Marty Whitman Wishes He Had More Liquidity

Investopedia notes (Hat Tip: The Guru Five):

Value investor Marty Whitman, head of mutual fund firm Third Avenue Management, recently had this to say (along with Senior Research Analyst Ian Lapey) about the markets, "Third Avenue wishes it had more liquidity, because then management would have been heavy buyers of high-quality equity securities, which are now as cheap as either of us ever remember them being."

I'm sure Whitman's investors in his Third Avenue funds wish they had more liquidity too. Perhaps they would, if Whitman & Co. hadn't lost so much of their money last year. This raises a question about the role of risk management and hedging in open end mutual funds. Long-time value investors such as Marty Whitman may have the iron stomachs to handle what many value investors term "quotational losses" (or, as most other investors call them, "losses"). But one of the challenges of running an open end mutual fund is that investors with lower risk tolerances will invariably redeem their money while many of the fund's investments are down, forcing the fund manager to sell positions at a loss to meet those redemptions. Wouldn't it make sense to plan for this contingency by hedging, increasing cash levels in up years, or by some other means?

The photo above, of Whitman, comes frm this Fortune article: Five Funds for 2009.


G. Paltrow said...

Nobody expects the Spanish Inquisition.

... Monty Python

Daniel said...

Thanks for leaving me the note and giving the hat tip.

Your last two questions are good ones. Third Avenue actually had a decent amount of cash going into the downturn. Don't know about the flagship fund (for sure) but the small-cap fund was closed to new investors for some time as well.

In the end, not having cash isn't what hurt Third Avenue holders as much as being wrong in the short-term (which can mean simply being at odds with the market, though I won't vouch for every single stock he owns by any means).

Again, don't quote me on this, but I also think Whitman didn't keep much cash in US dollars (because he was bearish on the currency).

This was or is in my view a correct position, especially long-term, but over the short-term a lot of currencies have declined against the dollar as the deleveraging process has unwound.

That added to the pressure experienced by the fund to sell some holdings--along with most importantly the declines of some big and well-known positions.


By the way: a review on one of your favorite places to hangout (Guru Focus) was posted to the Guru 5 today.

DaveinHackensack said...

Interesting speculation about Whitman holding foreign currency.

Re GuruFocus, I was surprised to see your review.
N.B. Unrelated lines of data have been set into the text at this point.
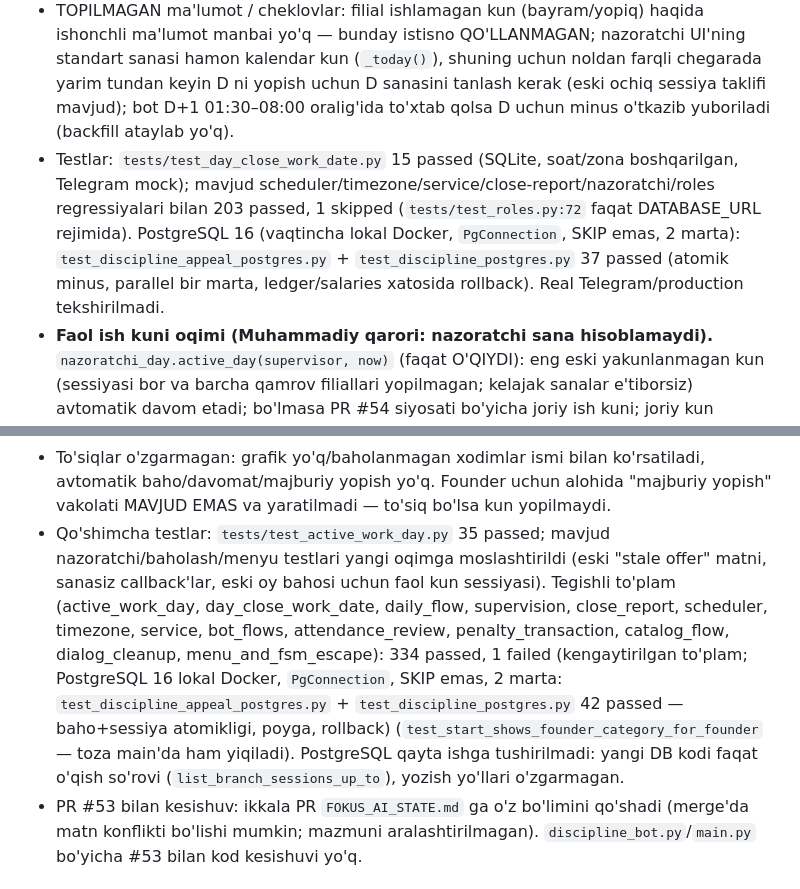
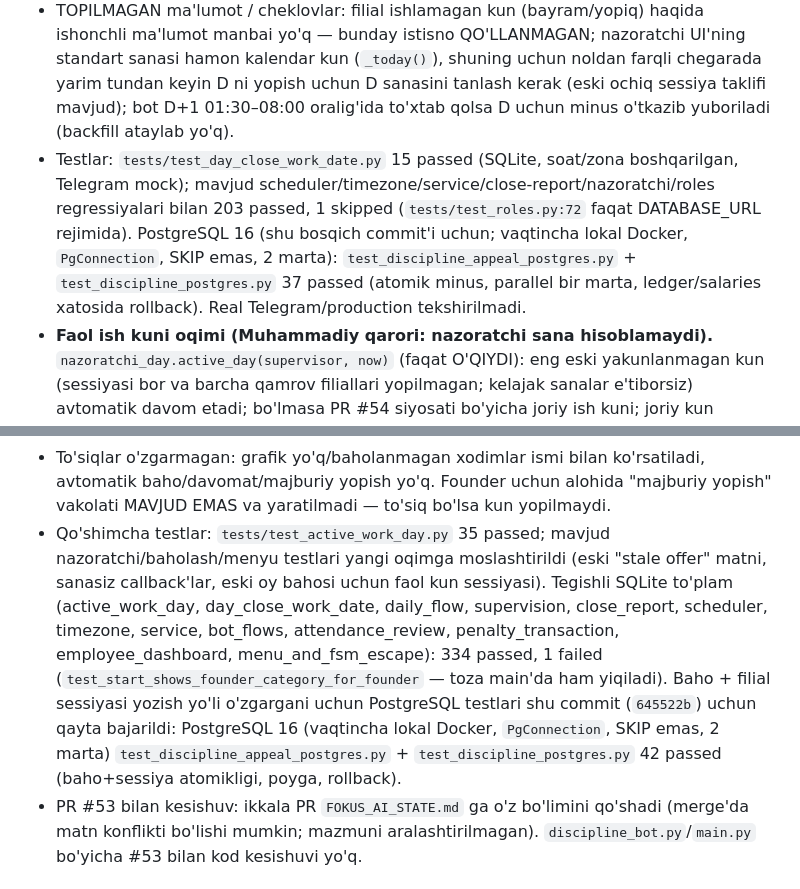
Before and after one commit to 5700586-debug/Fokus-ai, a Markdown page: FOKUS_AI_STATE.md, 2 parts joined by grey strips. Rendered like a GitHub page.

Commit message:
docs: clarify PostgreSQL results in state (rerun for 645522b)
Co-Authored-By: Claude Sonnet 5.5 <noreply@anthropic.com>

```diff
--- a/FOKUS_AI_STATE.md
+++ b/FOKUS_AI_STATE.md
@@ -41,14 +41,14 @@ Bu fayl faqat tekshirilgan faktlarni saqlaydi. Qarorlar, g'oyalar va qoidalar
 - Bir martalik va atomik: audit + `salaries` + `bonus_bank_ledger` BITTA tranzaksiya (`record_supervisor_audit_with_penalty`, `UNIQUE(supervisor, audit_date, event)`); takroriy/parallel/restart ikkinchi minus yaratmaydi; yozish xatosida hammasi bekor, keyingi tick qayta urinadi.
 - Sozlama o'zgarishi siyosati (restartdan keyin ham saqlanadi — `rules.updated_at` bazadan): muddat/chegara sozlamasi muddat vaqtidan KEYIN o'zgartirilgan bo'lsa, o'sha ish kuniga orqaga qo'llanmaydi. Faqat joriy ish kuni tekshiriladi, o'tgan kunlarni skanerlash/backfill yo'q.
 - TOPILMAGAN ma'lumot / cheklovlar: filial ishlamagan kun (bayram/yopiq) haqida ishonchli ma'lumot manbai yo'q — bunday istisno QO'LLANMAGAN; nazoratchi UI'ning standart sanasi hamon kalendar kun (`_today()`), shuning uchun noldan farqli chegarada yarim tundan keyin D ni yopish uchun D sanasini tanlash kerak (eski ochiq sessiya taklifi mavjud); bot D+1 01:30–08:00 oralig'ida to'xtab qolsa D uchun minus o'tkazib yuboriladi (backfill ataylab yo'q).
-- Testlar: `tests/test_day_close_work_date.py` 15 passed (SQLite, soat/zona boshqarilgan, Telegram mock); mavjud scheduler/timezone/service/close-report/nazoratchi/roles regressiyalari bilan 203 passed, 1 skipped (`tests/test_roles.py:72` faqat DATABASE_URL rejimida). PostgreSQL 16 (vaqtincha lokal Docker, `PgConnection`, SKIP emas, 2 marta): `test_discipline_appeal_postgres.py` + `test_discipline_postgres.py` 37 passed (atomik minus, parallel bir marta, ledger/salaries xatosida rollback). Real Telegram/production tekshirilmadi.
+- Testlar: `tests/test_day_close_work_date.py` 15 passed (SQLite, soat/zona boshqarilgan, Telegram mock); mavjud scheduler/timezone/service/close-report/nazoratchi/roles regressiyalari bilan 203 passed, 1 skipped (`tests/test_roles.py:72` faqat DATABASE_URL rejimida). PostgreSQL 16 (shu bosqich commit'i uchun; vaqtincha lokal Docker, `PgConnection`, SKIP emas, 2 marta): `test_discipline_appeal_postgres.py` + `test_discipline_postgres.py` 37 passed (atomik minus, parallel bir marta, ledger/salaries xatosida rollback). Real Telegram/production tekshirilmadi.
 - **Faol ish kuni oqimi (Muhammadiy qarori: nazoratchi sana hisoblamaydi).** `nazoratchi_day.active_day(supervisor, now)` (faqat O'QIYDI): eng eski yakunlanmagan kun (sessiyasi bor va barcha qamrov filiallari yopilmagan; kelajak sanalar e'tiborsiz) avtomatik davom etadi; bo'lmasa PR #54 siyosati bo'yicha joriy ish kuni; joriy kun yopilgan bo'lsa "Bu ish kuni yopilgan. Yangi ish kuni hali boshlanmagan." (qayta ochilmaydi). Oradagi kalendar kunlar yaratilmaydi, kirishning o'zi sessiya ochmaydi/yopmaydi/minus yozmaydi. Yarim tun va restart faol kunni almashtirmaydi (kun bazadagi sessiyalardan hisoblanadi).
 - "Filiallar → xodim → baho" yo'li (`nzr_grade`) ham filial sessiyasiga ulangan: birinchi muvaffaqiyatli baho shu nazoratchi+filial+ish kuni sessiyasini baho/tarix/balans/ledger bilan BIR tranzaksiyada ochadi (`save_daily_grade(session_branch=…)`, `INSERT OR IGNORE`: mavjudi qayta ishlatiladi, yopilgani qayta ochilmaydi; xatoda to'liq rollback). Faqat kartani ko'rish, takroriy (o'zgarmagan) baho, tarixiy baho va filiali aniqlanmagan xodim sessiya yaratmaydi (backfill yo'q, taxminiy filial yo'q). `bos:grade` ham xuddi shunday. Shu bilan faqat shu yo'l orqali baholangan D kuni yarim tundan keyin ham yakunlanmagan kun sifatida davom etadi.
 - Yopilgan kun qayta ochilmaydi: `active_day` HAR QANDAY (tarixiy ham) kunni `daily_closures` yozuvi bor bo'lsa yopilgan deb oladi (`_is_closed_day`) — keyin qo'shilgan filial/xodim uni qayta faol qilmaydi; tarixiy closure/baho/sessiya o'zgarmaydi, soxta closure yaratilmaydi. Yopilmagan kunlar ichidan eng eskisi tanlanadi.
 - Kun yopilishi: shu kundagi BARCHA qamrov filiallari yopilgandagina (`day_fully_closed`; qamrov = `RECRUITING_BRANCH_NAMES` dan tekshiriladigan xodimi bor filiallar; tekshirilmagan filial yopilgan deb taxmin qilinmaydi) `daily_closures` yoziladi — avval bitta filial yopilishi butun kunni yopib qo'yishi mumkin edi. Yopilgach "➡️ Keyingi ish kuni" tugmasi keyingi mavjud ochiq kun yoki joriy ish kunini ko'rsatadi.
 - Ekran (`/baholash`, `/kunniyop`, filial ekrani): "📅 Ish kuni: DD.MM.YYYY", "🏬 Filial: …", "Baholanmagan: N"; eski kun davom etsa "Avval shu ish kunini yakunlaymiz."; sana tanlash va "Bugungi nazoratga o'tish" yo'q (`_stale_offer` olib tashlandi). `bos:*` callback'lar (`br/emp/grade/close`) faol sanaga tekshiriladi: eskirgan/kelajak/begona nazoratchi sanasi — "Bu tugma eskirgan." (yozuv yo'q), yopilgan kun/filial — yozuv yo'q; takroriy yopish ikkinchi sessiya/closure yaratmaydi. `nzr_*` (filial -> xodim kartasi) oqimida karta har doim "📅 Ish kuni: …" ni ko'rsatadi va baho tugmalari shu kunga bog'langan: `nzr_grade:<xodim>:<baho>:<YYYYMMDD>` (≤64 bayt). Bosilganda server shu sana hamon faol ish kuni ekanini, kun/filial yopilmaganini va ruxsatni tekshiradi; mos kelmasa "Bu tugma eskirgan — xodim kartasini qayta oching." (baho/tarix/balans/ledger/xabar yo'q); sanasiz (eski format) yoki noto'g'ri sanali tugma bugunga taxmin qilinmaydi, rad etiladi. Kassa kodiga tegilmagan.
 - To'siqlar o'zgarmagan: grafik yo'q/baholanmagan xodimlar ismi bilan ko'rsatiladi, avtomatik baho/davomat/majburiy yopish yo'q. Founder uchun alohida "majburiy yopish" vakolati MAVJUD EMAS va yaratilmadi — to'siq bo'lsa kun yopilmaydi.
-- Qo'shimcha testlar: `tests/test_active_work_day.py` 35 passed; mavjud nazoratchi/baholash/menyu testlari yangi oqimga moslashtirildi (eski "stale offer" matni, sanasiz callback'lar, eski oy bahosi uchun faol kun sessiyasi). Tegishli to'plam (active_work_day, day_close_work_date, daily_flow, supervision, close_report, scheduler, timezone, service, bot_flows, attendance_review, penalty_transaction, catalog_flow, dialog_cleanup, menu_and_fsm_escape): 334 passed, 1 failed (kengaytirilgan to'plam; PostgreSQL 16 lokal Docker, `PgConnection`, SKIP emas, 2 marta: `test_discipline_appeal_postgres.py` + `test_discipline_postgres.py` 42 passed — baho+sessiya atomikligi, poyga, rollback) (`test_start_shows_founder_category_for_founder` — toza main'da ham yiqiladi). PostgreSQL qayta ishga tushirilmadi: yangi DB kodi faqat o'qish so'rovi (`list_branch_sessions_up_to`), yozish yo'llari o'zgarmagan.
+- Qo'shimcha testlar: `tests/test_active_work_day.py` 35 passed; mavjud nazoratchi/baholash/menyu testlari yangi oqimga moslashtirildi (eski "stale offer" matni, sanasiz callback'lar, eski oy bahosi uchun faol kun sessiyasi). Tegishli SQLite to'plam (active_work_day, day_close_work_date, daily_flow, supervision, close_report, scheduler, timezone, service, bot_flows, attendance_review, penalty_transaction, employee_dashboard, menu_and_fsm_escape): 334 passed, 1 failed (`test_start_shows_founder_category_for_founder` — toza main'da ham yiqiladi). Baho + filial sessiyasi yozish yo'li o'zgargani uchun PostgreSQL testlari shu commit (`645522b`) uchun qayta bajarildi: PostgreSQL 16 (vaqtincha lokal Docker, `PgConnection`, SKIP emas, 2 marta) `test_discipline_appeal_postgres.py` + `test_discipline_postgres.py` 42 passed (baho+sessiya atomikligi, poyga, rollback).
 - PR #53 bilan kesishuv: ikkala PR `FOKUS_AI_STATE.md` ga o'z bo'limini qo'shadi (merge'da matn konflikti bo'lishi mumkin; mazmuni aralashtirilmagan). `discipline_bot.py`/`main.py` bo'yicha #53 bilan kod kesishuvi yo'q.
 
 ## Minus va e'tiroz dialogini tozalash (branch `fix/discipline-dialog-cleanup`, PR ochiq, merge/deploy YO'Q)
```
I thought you stopped going to the site some time ago. You ought to consider posting your review on GuruFocus itself. They'd probably appreciate the feedback. Could also generate some traffic for your blog.

Daniel said...

Thanks for the advice. I excerpted a large amount and put it on GF.

Though I'm not a regular, I still think it's a good site, with the exceptions mentioned in the review.

Was going to try and sneak a link this way in there--as an alternative to reading the Forum--but decided it wasn't proper for a review, and you don't need help with the traffic anyway. :-)

Caught a glimpse of something you wrote about Greenblatt on the way in and so am going to end this and go read that. Cheers,